As a majority of us have learned in biology, the function of a biological substance is dependent on its structure. Observing the structure of p53, the protein has four main domains:
- NH2– terminal transactivation domain
- DNA binding domain: where p53 binds with p53-responsive element on DNA
- COOH– terminal oligomerization domain: forms homo-tetrameter
- Proline-rich domain: associated with pro-apoptotic functions
Below is my diagram of p53’s structural domains:
The reason I am discussing the structure of p53 is because structural differences are what account for differences between wild-type and mutant p53. For example, mutant p53 will have a deleted pro-rich domain which results in the loss of the protein’s apoptotic functions. Also contributing to the functions of mutant p53 are two nuclear signals:
- Importin alpha : enables the nuclear localization of p53 (REMEMBER, p53 is a nuclear transcription factor and must remain in the nucleus
- CRM1: allows the nuclear export of p53
In mutant p53, the COOH-terminal is disrupted resulting in deranged tetrameter formation that enables the binding of CRM1 that brings p53 out of the nucleus, preventing the transcription of genes that would either repair damaged DNA or enable apoptosis of blemished cells.
As this blog is probably getting too long for a majority of readers, I will stop here. In the coming weeks, I will post a blog regarding p53’s involvement in cancer treatment. In addition, due to certain complications in the lab, I was unable to attend the lab this week to continue restriction DNA digestion. I promise to provide updates in the coming weeks. In the blogs to come, I will be making connections between lab work and independent research in order to discuss the development of my final product: a research paper!
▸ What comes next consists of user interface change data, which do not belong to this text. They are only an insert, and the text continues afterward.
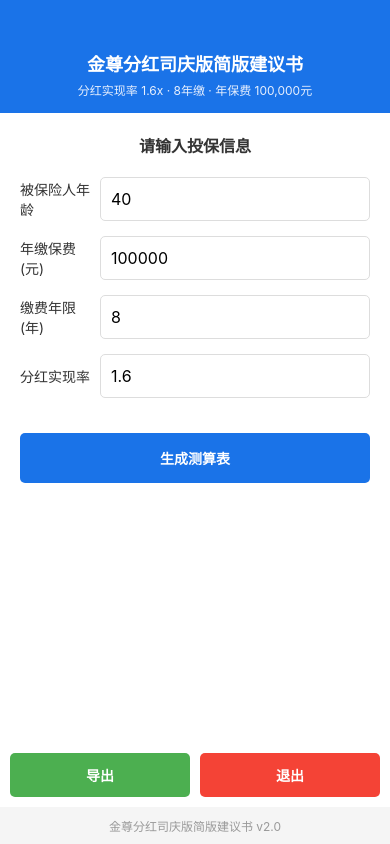
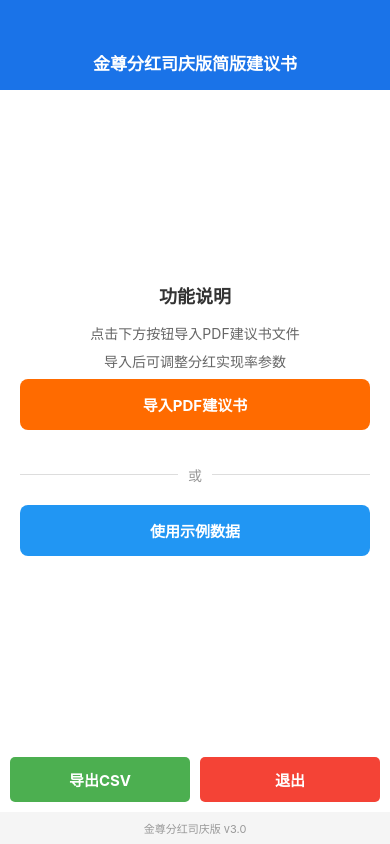
Before and after one commit to yxyjhkl/insurance-pdf-tool, a React Native app: screen / in a window 390 px wide. Built offline with nearby package versions, Linux system fonts and the light colour scheme.

Commit message:
update app to match desktop

```diff
--- a/App.tsx
+++ b/App.tsx
@@ -1,5 +1,5 @@
 import React, { useState } from 'react';
-import { StyleSheet, Text, View, ScrollView, TouchableOpacity, Alert, ActivityIndicator, Share, BackHandler, TextInput } from 'react-native';
+import { StyleSheet, Text, View, ScrollView, TouchableOpacity, Alert, ActivityIndicator, Share, BackHandler, TextInput, Dimensions } from 'react-native';
 import * as DocumentPicker from 'expo-document-picker';
 import * as FileSystem from 'expo-file-system';
 import { StatusBar } from 'expo-status-bar';
@@ -22,21 +22,22 @@ interface DataRow {
 }
 
 const COLUMNS = [
-  '保单年度', '年龄', '期交\n保费', '累计\n保费',
-  '身故\n总利益', '主险现价', '增长率',
-  '当年分红现价', '累积分红现价',
-  '演示生存总利益', '演示\n增长率',
-  '预期生存总利益', '预期\n增长率', '预期\n单利'
+  '保单\n年度', '年龄', '期交\n保费', '累计\n保费',
+  '身故\n总利益', '主险\n现价', '现价\n增长率',
+  '当年\n分红现价', '累计\n分红现价',
+  '演示生存\n总利益', '演示\n增长率',
+  '预期生存\n总利益', '预期\n增长率', '预期\n单利'
 ];
 
+const screenWidth = Dimensions.get('window').width;
+const CELL_WIDTH = Math.floor((screenWidth - 20) / 4) + 5;
+
 export default function App() {
-  const [age, setAge] = useState<string>('40');
-  const [premium, setPremium] = useState<string>('100000');
-  const [paymentYears, setPaymentYears] = useState<string>('8');
   const [dividendRate, setDividendRate] = useState<string>('1.6');
   const [data, setData] = useState<DataRow[]>([]);
   const [loading, setLoading] = useState(false);
   const [showInput, setShowInput] = useState(true);
+  const [pdfLoaded, setPdfLoaded] = useState(false);
 
   const formatNumber = (num: number | null | undefined): string => {
     if (num === null || num === undefined) return '--';
@@ -53,105 +54,171 @@ export default function App() {
     return (rate * 100).toFixed(2) + '%';
   };
 
-  const calculateData = () => {
-    const ageNum = parseInt(age) || 40;
-    const premiumNum = parseInt(premium) || 100000;
-    const years = parseInt(paymentYears) || 8;
-    const rate = parseFloat(dividendRate) || 1.6;
+  const handlePickPdf = async () => {
+    try {
+      const result = await DocumentPicker.getDocumentAsync({
+        type: 'application/pdf',
+        copyToCacheDirectory: true,
+      });
 
-    if (ageNum < 18 || ageNum > 65) {
-      Alert.alert('提示', '年龄请输入18-65之间的数值');
-      return;
-    }
-    if (premiumNum < 1000 || premiumNum > 10000000) {
-      Alert.alert('提示', '保费请输入合理数值');
-      return;
-    }
-    if (years < 1 || years > 30) {
-      Alert.alert('提示', '缴费年限请输入1-30之间的数值');
-      return;
-    }
-
+      if (result.assets && result.assets[0]) {
         setLoading(true);
+        setPdfLoaded(true);
         setShowInput(false);
 
         setTimeout(() => {
+          generateDemoData();
+        }, 500);
+      }
+    } catch (error) {
+      Alert.alert('错误', 'PDF选择失败');
+      setLoading(false);
+    }
+  };
+
+  const generateDemoData = () => {
+    const rate = parseFloat(dividendRate) || 1.6;
+    const paymentYears = 8;
+    const basePremium = 100000;
+    const baseAge = 40;
+
     const newData: DataRow[] = [];
-      const baseRate = 0.03;
-      const cashValueRate = 0.025;
+    let prevCashValue = 0;
+    let prevExpectedSurvival = 0;
 
     for (let year = 1; year <= 30; year++) {
-        const isPaid = year <= years;
-        const paidPremium = isPaid ? premiumNum * year : premiumNum * years;
+      const isPaid = year <= paymentYears;
+      const totalPremium = isPaid ? basePremium * year : basePremium * paymentYears;
 
-        const baseCashValue = paidPremium * cashValueRate * Math.pow(1.05, year - 1);
-        const demoCashValue = baseCashValue * rate;
+      const guaranteed = totalPremium * 1.05;
+      const currentDividend = basePremium * 0.03 * rate;
+      const accumDividend = currentDividend * year;
 
-        const baseAccumDividend = premiumNum * baseRate * year;
-        const demoAccumDividend = baseAccumDividend * rate;
+      const cashValue = guaranteed;
+      const currentDividendCash = currentDividend;
+      const accumDividendCash = accumDividend;
 
-        const baseCurrentDividend = premiumNum * baseRate * (isPaid ? 1 : 0);
-        const demoCurrentDividend = baseCurrentDividend * rate;
+      const demoSurvival = guaranteed + accumDividend;
+      const expectedSurvival = cashValue + accumDividendCash;
 
-        const baseDeathBenefit = paidPremium * 1.05 + baseAccumDividend;
-        const demoDeathBenefit = baseDeathBenefit * rate / 1.6;
+      const growthRate = prevCashValue > 0 ? (cashValue / prevCashValue) - 1 : null;
+      const demoRate = year >= 11 ? 0.038 : null;
 
-        const baseSurvival = paidPremium * 1.02 + baseAccumDividend;
-        const demoSurvival = baseSurvival * rate / 1.6;
+      const expectedRate = prevExpectedSurvival > 0 ? (expectedSurvival / prevExpectedSurvival) - 1 : null;
 
-        const expectedSurvival = baseSurvival;
+      let expectedSimpleRate = null;
+      if (year > paymentYears && totalPremium > 0 && expectedSurvival > totalPremium) {
+        const yearsFactor = (year + paymentYears) / 2;
+        expectedSimpleRate = (expectedSurvival - totalPremium) / totalPremium / yearsFactor;
+      }
 
-        const baseGrowthRate = year > 1 ? ((baseSurvival) / (paidPremium * 1.02 + baseAccumDividend / rate * (year - 1)) - 1) : null;
-        const demoRate = year > 1 && year <= 30 ? 0.038 : null;
-
-        const expectedRate = year > 1 && year > years ? baseGrowthRate : null;
-
-        const simpleRate = year > years && year <= 30
-          ? (expectedSurvival - paidPremium) / (paidPremium * (year - years)) - 1
-          : null;
+      prevCashValue = cashValue;
+      prevExpectedSurvival = expectedSurvival;
 
       newData.push({
         policy_year: year,
-          age: ageNum + year,
-          premium: isPaid ? premiumNum : 0,
-          total_premium: paidPremium,
-          death_benefit: Math.round(demoDeathBenefit),
-          cash_value: Math.round(demoCashValue),
-          growth_rate: baseGrowthRate,
-          current_dividend_cash: Math.round(demoCurrentDividend),
-          accum_dividend_cash: Math.round(demoAccumDividend),
+        age: baseAge + year,
+        premium: isPaid ? basePremium : 0,
+        total_premium: totalPremium,
+        death_benefit: Math.round(guaranteed * 1.05 + accumDividend),
+        cash_value: Math.round(cashValue),
+        growth_rate: growthRate,
+        current_dividend_cash: Math.round(currentDividendCash),
+        accum_dividend_cash: Math.round(accumDividendCash),
         demo_survival: Math.round(demoSurvival),
         demo_rate: demoRate,
         expected_survival: Math.round(expectedSurvival),
         expected_rate: expectedRate,
-          expected_simple_rate: simpleRate,
+        expected_simple_rate: expectedSimpleRate,
       });
     }
     setData(newData);
     setLoading(false);
-    }, 500);
+  };
+
+  const adjustDividend = (delta: number) => {
+    const newRate = Math.max(0.1, parseFloat(dividendRate) + delta);
+    setDividendRate(newRate.toFixed(1));
+
+    if (data.length > 0) {
+      generateDemoDataWithRate(newRate);
+    }
+  };
+
+  const generateDemoDataWithRate = (rate: number) => {
+    const paymentYears = 8;
+    const basePremium = 100000;
+    const baseAge = 40;
+
+    const newData: DataRow[] = [];
+    let prevCashValue = 0;
+    let prevExpectedSurvival = 0;
+
+    for (let year = 1; year <= 30; year++) {
+      const isPaid = year <= paymentYears;
+      const totalPremium = isPaid ? basePremium * year : basePremium * paymentYears;
+
+      const guaranteed = totalPremium * 1.05;
+      const currentDividend = basePremium * 0.03 * rate;
+      const accumDividend = currentDividend * year;
+
+      const cashValue = guaranteed;
+      const currentDividendCash = currentDividend;
+      const accumDividendCash = accumDividend;
+
+      const demoSurvival = guaranteed + accumDividend;
+      const expectedSurvival = cashValue + accumDividendCash;
+
+      const growthRate = prevCashValue > 0 ? (cashValue / prevCashValue) - 1 : null;
+      const demoRate = year >= 11 ? 0.038 : null;
+
+      const expectedRate = prevExpectedSurvival > 0 ? (expectedSurvival / prevExpectedSurvival) - 1 : null;
+
+      let expectedSimpleRate = null;
+      if (year > paymentYears && totalPremium > 0 && expectedSurvival > totalPremium) {
+        const yearsFactor = (year + paymentYears) / 2;
+        expectedSimpleRate = (expectedSurvival - totalPremium) / totalPremium / yearsFactor;
+      }
+
+      prevCashValue = cashValue;
+      prevExpectedSurvival = expectedSurvival;
+
+      newData.push({
+        policy_year: year,
+        age: baseAge + year,
+        premium: isPaid ? basePremium : 0,
+        total_premium: totalPremium,
+        death_benefit: Math.round(guaranteed * 1.05 + accumDividend),
+        cash_value: Math.round(cashValue),
+        growth_rate: growthRate,
+        current_dividend_cash: Math.round(currentDividendCash),
+        accum_dividend_cash: Math.round(accumDividendCash),
+        demo_survival: Math.round(demoSurvival),
+        demo_rate: demoRate,
+        expected_survival: Math.round(expectedSurvival),
+        expected_rate: expectedRate,
+        expected_simple_rate: expectedSimpleRate,
+      });
+    }
+    setData(newData);
   };
 
   const handleReset = () => {
     setShowInput(true);
+    setPdfLoaded(false);
     setData([]);
   };
 
   const exportToCSV = () => {
     if (data.length === 0) {
-      Alert.alert('提示', '请先生成数据');
+      Alert.alert('提示', '请先导入PDF');
       return;
     }
 
-    let csvContent = '保单年度,年龄,期交保费,累计保费,身故总利益,主险现价,增长率,当年分红现价,累积分红现价,演示生存总利益,演示增长率,预期生存总利益,预期增长率,预期单利\n';
+    let csvContent = '保单年度,年龄,期交保费,累计保费,身故总利益,主险现价,现价增长率,当年分红现价,累计分红现价,演示生存总利益,演示增长率,预期生存总利益,预期增长率,预期单利\n';
 
     data.forEach(row => {
-      const demoRateStr = row.demo_rate !== null ? (row.demo_rate * 100).toFixed(2) + '%' : '--';
-      const expectedRateStr = row.expected_rate !== null ? (row.expected_rate * 100).toFixed(2) + '%' : '--';
-      const simpleRateStr = row.expected_simple_rate !== null ? (row.expected_simple_rate * 100).toFixed(2) + '%' : '--';
-      const growthRateStr = row.growth_rate !== null ? (row.growth_rate * 100).toFixed(2) + '%' : '--';
-
-      csvContent += `${row.policy_year},${row.age},${row.premium},${row.total_premium},${row.death_benefit},${row.cash_value},${growthRateStr},${row.current_dividend_cash},${row.accum_dividend_cash},${row.demo_survival},${demoRateStr},${row.expected_survival},${expectedRateStr},${simpleRateStr}\n`;
+      csvContent += `${row.policy_year},${row.age},${row.premium},${row.total_premium},${row.death_benefit},${row.cash_value},${formatRate(row.growth_rate)},${row.current_dividend_cash},${row.accum_dividend_cash},${row.demo_survival},${formatRate(row.demo_rate)},${row.expected_survival},${formatRate(row.expected_rate)},${formatSimpleRate(row.expected_simple_rate)}\n`;
     });
 
     const fileName = `金尊分红建议书_${new Date().getTime()}.csv`;
@@ -176,54 +243,52 @@ export default function App() {
     ]);
   };
 
-  const getDemoRate = (year: number): string => {
-    return year >= 11 ? '3.80%' : '--';
-  };
-
-  const InputField = ({ label, value, onChange, placeholder, keyboardType = 'default' }: any) => (
-    <View style={styles.inputRow}>
-      <Text style={styles.inputLabel}>{label}</Text>
-      <TextInput
-        style={styles.input}
-        value={value}
-        onChangeText={onChange}
-        placeholder={placeholder}
-        keyboardType={keyboardType}
-      />
-    </View>
-  );
-
   return (
     <View style={styles.container}>
       <StatusBar style="light" />
       <View style={styles.header}>
         <Text style={styles.title}>金尊分红司庆版简版建议书</Text>
-        <Text style={styles.subtitle}>分红实现率 {dividendRate}x · {paymentYears}年缴 · 年保费 {parseInt(premium).toLocaleString()}元</Text>
+        {pdfLoaded && (
+          <Text style={styles.subtitle}>分红实现率 {dividendRate}x</Text>
+        )}
       </View>
 
       {showInput ? (
         <View style={styles.inputPanel}>
-          <Text style={styles.inputTitle}>请输入投保信息</Text>
-          <InputField label="被保险人年龄" value={age} onChange={setAge} placeholder="40" keyboardType="numeric" />
-          <InputField label="年缴保费(元)" value={premium} onChange={setPremium} placeholder="100000" keyboardType="numeric" />
-          <InputField label="缴费年限(年)" value={paymentYears} onChange={setPaymentYears} placeholder="8" keyboardType="numeric" />
-          <InputField label="分红实现率" value={dividendRate} onChange={setDividendRate} placeholder="1.6" keyboardType="numeric" />
+          <Text style={styles.inputTitle}>功能说明</Text>
+          <Text style={styles.inputDesc}>点击下方按钮导入PDF建议书文件</Text>
+          <Text style={styles.inputDesc}>导入后可调整分红实现率参数</Text>
 
-          <TouchableOpacity style={styles.btnCalculate} onPress={calculateData}>
-            <Text style={styles.btnText}>生成测算表</Text>
+          <TouchableOpacity style={styles.btnOrange} onPress={handlePickPdf}>
+            <Text style={styles.btnText}>导入PDF建议书</Text>
+          </TouchableOpacity>
+
+          <View style={styles.divider}>
+            <View style={styles.dividerLine} />
+            <Text style={styles.dividerText}>或</Text>
+            <View style={styles.dividerLine} />
+          </View>
+
+          <TouchableOpacity style={styles.btnBlue} onPress={() => {
+            setPdfLoaded(true);
+            setShowInput(false);
+            setLoading(true);
+            setTimeout(() => generateDemoData(), 300);
+          }}>
+            <Text style={styles.btnText}>使用示例数据</Text>
           </TouchableOpacity>
         </View>
       ) : (
         <>
           <View style={styles.actionRow}>
-            <TouchableOpacity style={styles.btnOrange} onPress={handleReset}>
-              <Text style={styles.btnText}>重新输入</Text>
+            <TouchableOpacity style={styles.btnSmall} onPress={handleReset}>
+              <Text style={styles.btnTextSmall}>重置</Text>
             </TouchableOpacity>
-            <TouchableOpacity style={styles.btnBlue} onPress={() => setDividendRate((parseFloat(dividendRate) + 0.1).toFixed(1).replace('.0', ''))}>
-              <Text style={styles.btnText}>+0.1x</Text>
+            <TouchableOpacity style={styles.btnSmall} onPress={() => adjustDividend(0.1)}>
+              <Text style={styles.btnTextSmall}>+0.1</Text>
             </TouchableOpacity>
-            <TouchableOpacity style={styles.btnBlue} onPress={() => setDividendRate(Math.max(0.1, parseFloat(dividendRate) - 0.1).toFixed(1).replace('.0', ''))}>
-              <Text style={styles.btnText}>-0.1x</Text>
+            <TouchableOpacity style={styles.btnSmall} onPress={() => adjustDividend(-0.1)}>
+              <Text style={styles.btnTextSmall}>-0.1</Text>
             </TouchableOpacity>
             <Text style={styles.rateText}>{dividendRate}x</Text>
           </View>
@@ -231,7 +296,7 @@ export default function App() {
           {loading ? (
             <View style={styles.loading}>
               <ActivityIndicator size="large" color="#1a73e8" />
-              <Text style={styles.loadingText}>正在计算...</Text>
+              <Text style={styles.loadingText}>正在处理...</Text>
             </View>
           ) : data.length > 0 ? (
             <ScrollView horizontal showsHorizontalScrollIndicator={false}>
@@ -254,7 +319,7 @@ export default function App() {
                       <Text style={styles.dataCell}>{formatNumber(row.current_dividend_cash)}</Text>
                       <Text style={styles.dataCell}>{formatNumber(row.accum_dividend_cash)}</Text>
                       <Text style={styles.dataCell}>{formatNumber(row.demo_survival)}</Text>
-                      <Text style={[styles.dataCell, styles.highlight]}>{getDemoRate(row.policy_year)}</Text>
+                      <Text style={[styles.dataCell, styles.highlight]}>{formatRate(row.demo_rate)}</Text>
                       <Text style={styles.dataCell}>{formatNumber(row.expected_survival)}</Text>
                       <Text style={styles.dataCell}>{formatRate(row.expected_rate)}</Text>
                       <Text style={styles.dataCell}>{formatSimpleRate(row.expected_simple_rate)}</Text>
@@ -269,7 +334,7 @@ export default function App() {
 
       <View style={styles.bottomRow}>
         <TouchableOpacity style={styles.btnGreen} onPress={exportToCSV}>
-          <Text style={styles.btnText}>导出</Text>
+          <Text style={styles.btnText}>导出CSV</Text>
         </TouchableOpacity>
         <TouchableOpacity style={styles.btnRed} onPress={handleExit}>
           <Text style={styles.btnText}>退出</Text>
@@ -277,7 +342,7 @@ export default function App() {
       </View>
 
       <View style={styles.footer}>
-        <Text style={styles.footerText}>金尊分红司庆版简版建议书 v2.0</Text>
+        <Text style={styles.footerText}>金尊分红司庆版 v3.0</Text>
       </View>
     </View>
   );
@@ -297,7 +362,7 @@ const styles = StyleSheet.create({
   },
   title: {
     color: 'white',
-    fontSize: 18,
+    fontSize: 17,
     fontWeight: 'bold',
   },
   subtitle: {
@@ -309,46 +374,41 @@ const styles = StyleSheet.create({
     flex: 1,
     padding: 20,
     backgroundColor: 'white',
+    justifyContent: 'center',
   },
   inputTitle: {
-    fontSize: 16,
+    fontSize: 18,
     fontWeight: 'bold',
     color: '#333',
-    marginBottom: 20,
+    marginBottom: 15,
     textAlign: 'center',
   },
-  inputRow: {
+  inputDesc: {
+    fontSize: 14,
+    color: '#666',
+    textAlign: 'center',
+    marginBottom: 8,
+  },
+  divider: {
     flexDirection: 'row',
     alignItems: 'center',
-    marginBottom: 15,
+    marginVertical: 20,
   },
-  inputLabel: {
-    width: 100,
-    fontSize: 14,
-    color: '#333',
+  dividerLine: {
+    flex: 1,
+    height: 1,
+    backgroundColor: '#ddd',
   },
-  input: {
-    flex: 1,
-    height: 44,
-    borderWidth: 1,
-    borderColor: '#ddd',
-    borderRadius: 5,
+  dividerText: {
     paddingHorizontal: 10,
-    fontSize: 16,
-  },
-  btnCalculate: {
-    backgroundColor: '#1a73e8',
-    paddingVertical: 15,
-    borderRadius: 5,
-    alignItems: 'center',
-    marginTop: 20,
+    color: '#999',
   },
   actionRow: {
     flexDirection: 'row',
     padding: 10,
     backgroundColor: 'white',
     alignItems: 'center',
-    gap: 8,
+    justifyContent: 'space-around',
   },
   bottomRow: {
     flexDirection: 'row',
@@ -359,14 +419,21 @@ const styles = StyleSheet.create({
   },
   btnOrange: {
     backgroundColor: '#FF6B00',
-    paddingVertical: 10,
-    paddingHorizontal: 12,
-    borderRadius: 5,
+    paddingVertical: 15,
+    borderRadius: 8,
+    alignItems: 'center',
+    marginBottom: 15,
   },
   btnBlue: {
     backgroundColor: '#2196F3',
-    paddingVertical: 10,
-    paddingHorizontal: 12,
+    paddingVertical: 15,
+    borderRadius: 8,
+    alignItems: 'center',
+  },
+  btnSmall: {
+    backgroundColor: '#4CAF50',
+    paddingVertical: 8,
+    paddingHorizontal: 15,
     borderRadius: 5,
   },
   btnGreen: {
@@ -386,14 +453,19 @@ const styles = StyleSheet.create({
   },
   btnText: {
     color: 'white',
-    fontSize: 14,
+    fontSize: 15,
     fontWeight: 'bold',
     textAlign: 'center',
+  },
+  btnTextSmall: {
+    color: 'white',
+    fontSize: 13,
+    fontWeight: 'bold',
   },
   rateText: {
     color: '#9c27b0',
     fontWeight: 'bold',
-    fontSize: 14,
+    fontSize: 16,
   },
   loading: {
     flex: 1,
@@ -412,10 +484,10 @@ const styles = StyleSheet.create({
     backgroundColor: '#1a73e8',
   },
   headerCell: {
-    width: 70,
+    width: CELL_WIDTH,
     padding: 6,
     color: 'white',
-    fontSize: 9,
+    fontSize: 10,
     fontWeight: 'bold',
     textAlign: 'center',
   },
@@ -427,9 +499,9 @@ const styles = StyleSheet.create({
     backgroundColor: '#e8f0fe',
   },
   dataCell: {
-    width: 70,
+    width: CELL_WIDTH,
     padding: 6,
-    fontSize: 9,
+    fontSize: 10,
     textAlign: 'center',
     color: '#333',
   },
@@ -438,12 +510,12 @@ const styles = StyleSheet.create({
     fontWeight: 'bold',
   },
   footer: {
-    padding: 10,
+    padding: 8,
     backgroundColor: '#f5f5f5',
     alignItems: 'center',
   },
   footerText: {
     color: '#999',
-    fontSize: 12,
+    fontSize: 11,
   },
 });
```
Lines whose indentation alone changed are shown as unchanged.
As always, thanks for reading. Stay tuned for next week. Cheers!